Giving your abuser notice about your intention to leave will give him/her the chance to manipulate you into staying. If you cohabit with your abuser, try to plan ahead of time exactly how you will leave, and do so when your abuser is not at home. Ending the relationship in a public place may also be a good idea.
It is important to know that abusers often react very intensely to being left. Ending the relationship can actually increase your likelihood of harm, and therefore it is advised to seek professional guidance and support in the decision and logistics, especially if the relationship has escalated to physical harm. It is also important to have a support system of family and friends who can be there for you during the difficult transition.
Leaving a relationship may lead to stalking or harassment by the abuser. Other abusers may beg for forgiveness and promise to change. Or some may threaten self-harm.
Taking Care of Yourself
Being the victim of violence in an intimate relationship can be very traumatic. You have chosen to love and trust your partner and s/he has betrayed you with violence. At the same time, there are often positive aspects of the relationship that may lead you to still cling to that relationship, believing your abuser loves you and will eventually change. These two sides of a violent relationship may make it very difficult to know if you really love your partner or not, or if you want to stay in the relationship or not. In fact, most survivors of relationship violence report that they do not want the relationship to end, they just want the abuse to stop.
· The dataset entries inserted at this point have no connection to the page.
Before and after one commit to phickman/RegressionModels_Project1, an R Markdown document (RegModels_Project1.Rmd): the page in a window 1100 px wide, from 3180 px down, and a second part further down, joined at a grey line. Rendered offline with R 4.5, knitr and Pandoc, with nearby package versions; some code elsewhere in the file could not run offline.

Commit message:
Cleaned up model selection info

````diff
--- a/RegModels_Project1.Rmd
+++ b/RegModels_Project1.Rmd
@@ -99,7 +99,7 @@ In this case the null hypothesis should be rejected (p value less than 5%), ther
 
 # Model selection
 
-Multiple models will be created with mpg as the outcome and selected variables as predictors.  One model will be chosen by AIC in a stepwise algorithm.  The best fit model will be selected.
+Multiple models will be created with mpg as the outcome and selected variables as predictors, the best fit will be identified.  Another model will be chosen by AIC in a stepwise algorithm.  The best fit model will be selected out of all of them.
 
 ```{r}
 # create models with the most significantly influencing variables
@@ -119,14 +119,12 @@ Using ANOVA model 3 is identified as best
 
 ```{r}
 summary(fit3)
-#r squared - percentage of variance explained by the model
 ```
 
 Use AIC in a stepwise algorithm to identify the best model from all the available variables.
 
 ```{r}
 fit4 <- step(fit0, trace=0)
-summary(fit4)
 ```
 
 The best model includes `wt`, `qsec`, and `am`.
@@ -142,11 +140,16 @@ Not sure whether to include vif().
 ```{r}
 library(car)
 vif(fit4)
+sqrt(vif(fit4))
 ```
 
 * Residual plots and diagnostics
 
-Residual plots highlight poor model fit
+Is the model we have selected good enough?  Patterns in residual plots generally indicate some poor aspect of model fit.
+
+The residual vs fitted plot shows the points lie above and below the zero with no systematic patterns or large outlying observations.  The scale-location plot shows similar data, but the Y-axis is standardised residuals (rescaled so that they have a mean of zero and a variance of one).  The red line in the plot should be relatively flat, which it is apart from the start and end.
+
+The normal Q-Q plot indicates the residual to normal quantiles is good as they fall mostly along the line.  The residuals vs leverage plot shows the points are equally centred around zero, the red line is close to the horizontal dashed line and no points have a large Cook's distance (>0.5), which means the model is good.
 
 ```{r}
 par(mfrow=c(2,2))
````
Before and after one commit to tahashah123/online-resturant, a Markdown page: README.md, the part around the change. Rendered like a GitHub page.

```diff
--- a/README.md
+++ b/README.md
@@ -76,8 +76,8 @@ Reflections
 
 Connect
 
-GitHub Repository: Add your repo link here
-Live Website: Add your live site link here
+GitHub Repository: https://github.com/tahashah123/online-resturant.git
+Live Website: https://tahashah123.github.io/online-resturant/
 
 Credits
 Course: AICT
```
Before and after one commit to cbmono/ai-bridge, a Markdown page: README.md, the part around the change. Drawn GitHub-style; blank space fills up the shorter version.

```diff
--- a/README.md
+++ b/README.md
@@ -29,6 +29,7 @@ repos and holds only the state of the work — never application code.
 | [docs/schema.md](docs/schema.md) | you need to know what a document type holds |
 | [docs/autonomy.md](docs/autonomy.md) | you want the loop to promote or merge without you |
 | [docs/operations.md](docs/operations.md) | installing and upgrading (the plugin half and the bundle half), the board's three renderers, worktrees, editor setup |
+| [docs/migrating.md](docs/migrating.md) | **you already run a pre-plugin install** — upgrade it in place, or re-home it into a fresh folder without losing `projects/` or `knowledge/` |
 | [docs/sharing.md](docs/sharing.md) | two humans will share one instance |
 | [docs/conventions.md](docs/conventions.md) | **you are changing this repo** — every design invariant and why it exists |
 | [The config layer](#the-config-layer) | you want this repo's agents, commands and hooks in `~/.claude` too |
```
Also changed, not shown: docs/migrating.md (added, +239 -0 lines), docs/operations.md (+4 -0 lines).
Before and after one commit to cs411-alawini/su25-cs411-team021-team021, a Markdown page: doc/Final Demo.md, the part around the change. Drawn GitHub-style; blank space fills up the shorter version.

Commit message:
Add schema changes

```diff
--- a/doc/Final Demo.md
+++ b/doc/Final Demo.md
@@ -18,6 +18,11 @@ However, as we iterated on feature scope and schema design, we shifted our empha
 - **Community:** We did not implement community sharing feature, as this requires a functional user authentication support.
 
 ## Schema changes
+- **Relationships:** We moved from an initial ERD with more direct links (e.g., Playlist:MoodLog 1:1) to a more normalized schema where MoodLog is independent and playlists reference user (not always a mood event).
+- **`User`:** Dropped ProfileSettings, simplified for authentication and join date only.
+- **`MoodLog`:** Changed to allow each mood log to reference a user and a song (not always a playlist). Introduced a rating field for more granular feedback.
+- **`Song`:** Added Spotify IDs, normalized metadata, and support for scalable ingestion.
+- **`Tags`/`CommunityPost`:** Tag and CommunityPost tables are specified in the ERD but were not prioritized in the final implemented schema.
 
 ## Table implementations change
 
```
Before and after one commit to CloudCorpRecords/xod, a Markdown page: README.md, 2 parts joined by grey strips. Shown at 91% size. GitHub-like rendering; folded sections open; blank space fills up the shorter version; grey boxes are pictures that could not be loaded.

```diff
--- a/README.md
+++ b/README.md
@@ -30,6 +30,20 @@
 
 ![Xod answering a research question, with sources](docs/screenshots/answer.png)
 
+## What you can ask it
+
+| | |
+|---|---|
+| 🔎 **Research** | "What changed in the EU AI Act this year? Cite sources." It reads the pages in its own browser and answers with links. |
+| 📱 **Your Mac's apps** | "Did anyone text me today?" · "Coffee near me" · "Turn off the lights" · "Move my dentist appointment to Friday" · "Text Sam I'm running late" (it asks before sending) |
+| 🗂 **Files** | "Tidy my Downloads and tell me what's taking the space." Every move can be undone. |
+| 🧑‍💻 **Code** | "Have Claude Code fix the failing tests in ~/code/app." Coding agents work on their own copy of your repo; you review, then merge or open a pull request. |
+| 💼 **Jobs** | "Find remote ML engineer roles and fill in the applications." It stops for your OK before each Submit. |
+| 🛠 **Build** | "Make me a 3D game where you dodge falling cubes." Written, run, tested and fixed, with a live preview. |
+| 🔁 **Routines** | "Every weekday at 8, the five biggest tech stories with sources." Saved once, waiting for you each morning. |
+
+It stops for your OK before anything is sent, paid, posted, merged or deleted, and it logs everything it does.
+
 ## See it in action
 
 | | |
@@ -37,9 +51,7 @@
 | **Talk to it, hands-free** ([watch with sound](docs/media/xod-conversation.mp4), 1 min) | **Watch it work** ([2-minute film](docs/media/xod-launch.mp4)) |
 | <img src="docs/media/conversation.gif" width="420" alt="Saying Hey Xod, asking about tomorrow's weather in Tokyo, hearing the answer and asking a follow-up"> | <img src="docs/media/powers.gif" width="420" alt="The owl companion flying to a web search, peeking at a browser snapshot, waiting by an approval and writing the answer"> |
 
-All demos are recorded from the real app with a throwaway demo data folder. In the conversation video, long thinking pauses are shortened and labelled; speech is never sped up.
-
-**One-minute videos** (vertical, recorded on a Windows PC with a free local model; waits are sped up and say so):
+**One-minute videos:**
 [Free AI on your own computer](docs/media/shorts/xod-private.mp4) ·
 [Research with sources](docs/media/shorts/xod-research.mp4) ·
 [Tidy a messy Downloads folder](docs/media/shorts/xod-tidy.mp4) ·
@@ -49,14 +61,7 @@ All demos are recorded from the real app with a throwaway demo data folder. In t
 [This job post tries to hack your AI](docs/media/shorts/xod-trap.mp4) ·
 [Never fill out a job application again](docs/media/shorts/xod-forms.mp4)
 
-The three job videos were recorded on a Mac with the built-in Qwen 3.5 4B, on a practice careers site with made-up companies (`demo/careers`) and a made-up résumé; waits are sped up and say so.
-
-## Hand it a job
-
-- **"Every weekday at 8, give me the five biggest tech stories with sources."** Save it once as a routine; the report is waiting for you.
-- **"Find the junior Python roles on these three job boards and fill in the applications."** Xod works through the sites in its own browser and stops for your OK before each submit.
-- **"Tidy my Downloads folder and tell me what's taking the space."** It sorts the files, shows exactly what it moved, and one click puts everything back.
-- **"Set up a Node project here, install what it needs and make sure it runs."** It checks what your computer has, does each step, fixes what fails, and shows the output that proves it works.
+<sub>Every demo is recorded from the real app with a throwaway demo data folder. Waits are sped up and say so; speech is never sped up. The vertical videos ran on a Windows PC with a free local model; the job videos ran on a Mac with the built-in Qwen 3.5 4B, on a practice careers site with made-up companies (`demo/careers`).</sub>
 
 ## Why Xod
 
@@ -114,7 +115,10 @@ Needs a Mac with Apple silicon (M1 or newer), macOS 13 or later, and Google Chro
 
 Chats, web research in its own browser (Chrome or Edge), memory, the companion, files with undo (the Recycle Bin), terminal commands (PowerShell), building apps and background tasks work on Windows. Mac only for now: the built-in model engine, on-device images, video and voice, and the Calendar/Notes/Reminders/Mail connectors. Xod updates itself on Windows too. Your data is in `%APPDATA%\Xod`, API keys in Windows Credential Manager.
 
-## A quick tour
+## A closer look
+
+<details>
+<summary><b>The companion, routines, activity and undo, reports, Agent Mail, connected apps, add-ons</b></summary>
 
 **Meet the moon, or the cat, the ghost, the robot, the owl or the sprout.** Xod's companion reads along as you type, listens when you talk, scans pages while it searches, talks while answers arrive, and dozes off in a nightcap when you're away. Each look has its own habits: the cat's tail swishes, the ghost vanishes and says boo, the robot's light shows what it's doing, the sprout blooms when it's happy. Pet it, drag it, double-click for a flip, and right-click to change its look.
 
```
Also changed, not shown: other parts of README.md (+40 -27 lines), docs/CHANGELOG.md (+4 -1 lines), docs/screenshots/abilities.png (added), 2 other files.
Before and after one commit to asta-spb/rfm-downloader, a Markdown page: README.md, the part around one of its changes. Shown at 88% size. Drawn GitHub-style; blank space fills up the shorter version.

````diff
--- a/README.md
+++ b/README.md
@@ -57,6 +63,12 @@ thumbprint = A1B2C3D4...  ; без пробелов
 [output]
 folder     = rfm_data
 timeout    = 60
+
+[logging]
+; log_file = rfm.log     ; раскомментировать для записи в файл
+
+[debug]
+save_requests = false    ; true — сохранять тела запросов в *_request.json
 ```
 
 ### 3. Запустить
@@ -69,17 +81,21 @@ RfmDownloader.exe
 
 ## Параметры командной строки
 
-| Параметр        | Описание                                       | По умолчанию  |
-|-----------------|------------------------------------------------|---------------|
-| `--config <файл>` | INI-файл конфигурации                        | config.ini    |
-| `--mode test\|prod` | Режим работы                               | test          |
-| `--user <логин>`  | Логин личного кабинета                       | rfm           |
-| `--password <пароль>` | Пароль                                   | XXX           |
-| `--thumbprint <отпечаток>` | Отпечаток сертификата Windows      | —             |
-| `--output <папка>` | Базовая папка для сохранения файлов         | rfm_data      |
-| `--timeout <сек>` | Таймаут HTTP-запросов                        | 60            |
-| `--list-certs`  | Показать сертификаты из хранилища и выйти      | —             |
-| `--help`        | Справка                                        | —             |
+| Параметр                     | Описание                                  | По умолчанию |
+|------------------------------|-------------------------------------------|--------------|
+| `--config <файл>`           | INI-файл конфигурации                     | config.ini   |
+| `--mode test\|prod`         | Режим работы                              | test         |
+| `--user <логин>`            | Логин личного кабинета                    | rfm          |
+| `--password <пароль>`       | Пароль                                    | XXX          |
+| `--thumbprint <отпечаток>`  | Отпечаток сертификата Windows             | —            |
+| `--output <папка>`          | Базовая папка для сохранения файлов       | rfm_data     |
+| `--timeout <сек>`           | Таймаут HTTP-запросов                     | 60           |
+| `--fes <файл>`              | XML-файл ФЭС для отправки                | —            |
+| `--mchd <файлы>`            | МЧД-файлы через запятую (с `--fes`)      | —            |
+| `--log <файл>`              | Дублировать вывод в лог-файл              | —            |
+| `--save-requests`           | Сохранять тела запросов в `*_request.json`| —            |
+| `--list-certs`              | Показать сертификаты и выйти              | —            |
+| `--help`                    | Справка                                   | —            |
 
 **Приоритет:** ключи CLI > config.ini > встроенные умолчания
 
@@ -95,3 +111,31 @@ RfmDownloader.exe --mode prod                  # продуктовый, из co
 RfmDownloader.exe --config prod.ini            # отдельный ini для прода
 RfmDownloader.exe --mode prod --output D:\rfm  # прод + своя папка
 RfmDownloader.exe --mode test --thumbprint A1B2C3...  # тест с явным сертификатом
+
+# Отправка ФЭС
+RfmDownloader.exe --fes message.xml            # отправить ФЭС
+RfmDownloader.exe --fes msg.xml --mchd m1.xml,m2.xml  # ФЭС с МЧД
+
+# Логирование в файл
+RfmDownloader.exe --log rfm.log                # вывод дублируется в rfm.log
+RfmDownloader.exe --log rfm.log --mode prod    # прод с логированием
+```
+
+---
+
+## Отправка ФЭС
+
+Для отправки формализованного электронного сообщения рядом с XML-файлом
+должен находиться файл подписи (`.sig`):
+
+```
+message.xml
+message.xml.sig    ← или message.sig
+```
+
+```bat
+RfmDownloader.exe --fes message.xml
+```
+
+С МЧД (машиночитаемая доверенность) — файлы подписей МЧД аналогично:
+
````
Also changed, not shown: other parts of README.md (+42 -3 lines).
You may experience mixed feelings and feel a sense of responsibility. You may have told yourself that if only you could make things better, the violence would stop. It is very hard to accept that you have no control over your partner's behavior, but it is ultimately more healing to recognize that no matter how confused about the situation you are, the fact remains the violence is not your fault.
Since abusive relationships are about power and control, survivors often have difficulty taking control of their lives back, particularly if the abuser has managed to isolate them socially or economically. There are, however, a number of services and organizations designed to help victims survive the abuse and move on with their lives.
If you are currently, or have been, abused by your partner, or think you might be, it is important that you talk to someone.
As mentioned above, it is common to experience depression, feelings of helplessness and rage, hopelessness, self-blame, and fear. Support from friends, family members, and often counselors or therapists can help you in your recovery. Shelters are also available to help you get back on your feet, and are especially important if you were economically dependent on your partner. Unfortunately, most shelters do not provide residential services for male victims of domestic violence, but most will provide assistance in finding a safe place and finding other resources.
Survivors of relationship violence can and do recover and are able to live happy, fulfilling lives, in which they are safe from violence and abuse. Recovery is a process, however, and the length of time varies for different people. As with immediate recovery, ongoing counseling or therapy can be extremely helpful. Sexual violence is often a part of domestic or dating violence; if that was the case for you, counseling may be extremely helpful in recovering from that trauma as well. You may experience difficulty in developing intimate relationships again, and long-term recovery can focus on that issue as well.